What is interesting is Chung’s use of visual cues scattered throughout the film which are like punctuation marks that make statements as to why Singapore is what it is. The name Singapore comes from the Sanskrit: Singa – lion, pura – city. The shot of the question by a foreigner, “What’s the difference between a Singaporean and a Malaysian?” is immediately followed by an image of a lion on a banner (as if in reply). The lion is king of the jungle and brooks no insubordination. The presence of the lion is seen all over the film in the form of the well-known Merlion statue spouting water; another stands guard by the side of a road. The lion continues to exert its power through various signages, among them: In Queue by Law. Obey or else – as Chung (the character) finds to his detriment.
The interviews in the film of locals and foreigners are for and against both countries, but it is not difficult to see on whose side Chung (the filmmaker) is on. This is clearly seen in the final sequence. The camera focuses on a church roof with a cross. There is the non-diegetic sound of the choir singing – a negative omen.

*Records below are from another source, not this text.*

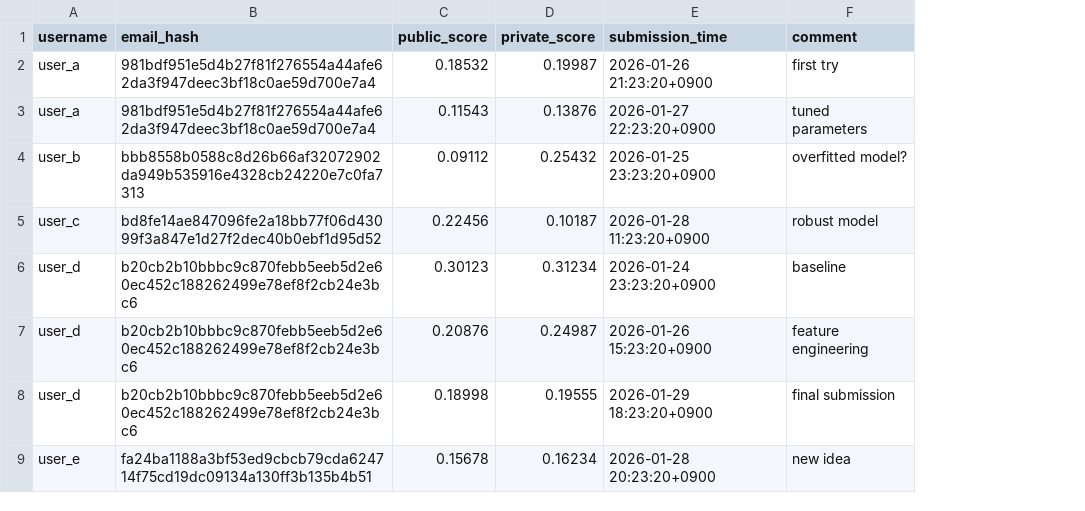
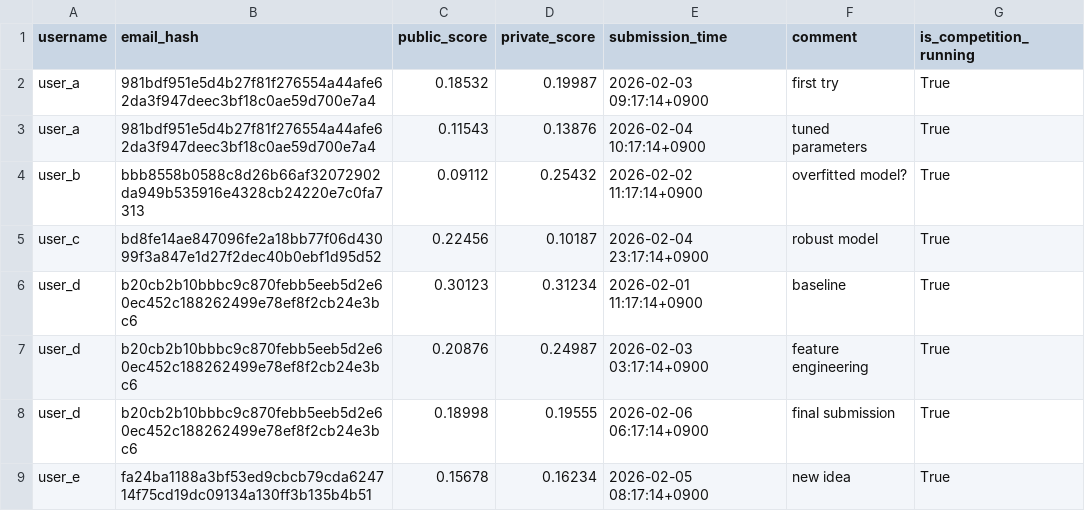
Before and after one commit to steelpipe75/inhouse-ml-competition, a CSV file: dev_data/test_leaderboard_data.csv, drawn as a sheet; the diff names each change by its address in the sheet, - before the commit and + after, or states it on an @@ line.

```diff
--- a/dev_data/test_leaderboard_data.csv
+++ b/dev_data/test_leaderboard_data.csv
+column G (is_competition_running), rows 2-9: all True
-E2 (submission_time): 2026-01-26 21:23:20+0900
+E2 (submission_time): 2026-02-03 09:17:14+0900
-E3 (submission_time): 2026-01-27 22:23:20+0900
+E3 (submission_time): 2026-02-04 10:17:14+0900
-E4 (submission_time): 2026-01-25 23:23:20+0900
+E4 (submission_time): 2026-02-02 11:17:14+0900
-E5 (submission_time): 2026-01-28 11:23:20+0900
+E5 (submission_time): 2026-02-04 23:17:14+0900
-E6 (submission_time): 2026-01-24 23:23:20+0900
+E6 (submission_time): 2026-02-01 11:17:14+0900
-E7 (submission_time): 2026-01-26 15:23:20+0900
+E7 (submission_time): 2026-02-03 03:17:14+0900
-E8 (submission_time): 2026-01-29 18:23:20+0900
+E8 (submission_time): 2026-02-06 06:17:14+0900
-E9 (submission_time): 2026-01-28 20:23:20+0900
+E9 (submission_time): 2026-02-05 08:17:14+0900
```
Also changed, not shown: 3 other files.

The scene cuts to a long take of a crucifix with the image of the Christ in Gothic lighting (a signifier of the fate of Singaporeans, perhaps?). We continue hearing the choir. A mobile phone rings, gunshots ring out. Cut to the exterior of the church. A big Samsung sign is in the background, a garish contrast (another signifier?), to the sedate church with its tall columns. Chung rolls down the steps of the church. Again, there is the sound of the mobile phone ringing. Chung tries to get up. The mobile phone is thrown out and hits him. There is another shot and he falls over, this time permanently killed. Love thy enemy has gone out the window (or literally out the church door) in Shoot the Malaysian, as another one of Chung’s hit-‘em-in-the-guts post-modern texts.
Chung is an unambiguous filmmaker. He plays with iconic characters and situations, making understanding easy. It is a post-modern scenario that he presents, but I suspect it is also a reaction to the existing scenario regarding the Little Cinema of Malaysia (the DV filmmakers), of whom the majority tend to be somewhat inscrutable with their works. Chung films are proof that a simple, straight narrative is possible. Everyday things can take on unexpected turns. He presents them as spectacles, ironically parodying the carnage usually seen in the Hollywood gangster film. His references to TV culture — wrestling and cartoons – show that beneath the violence lie powerful fields of signification, especially in the playfulness and apparent innocence of cartoons.
Chung is a filmmaker who obviously prefers to see himself as an adventurer and an action artist. But he is more than that. He is a filmmaker who thinks in cinematic terms – and is definitely one to watch.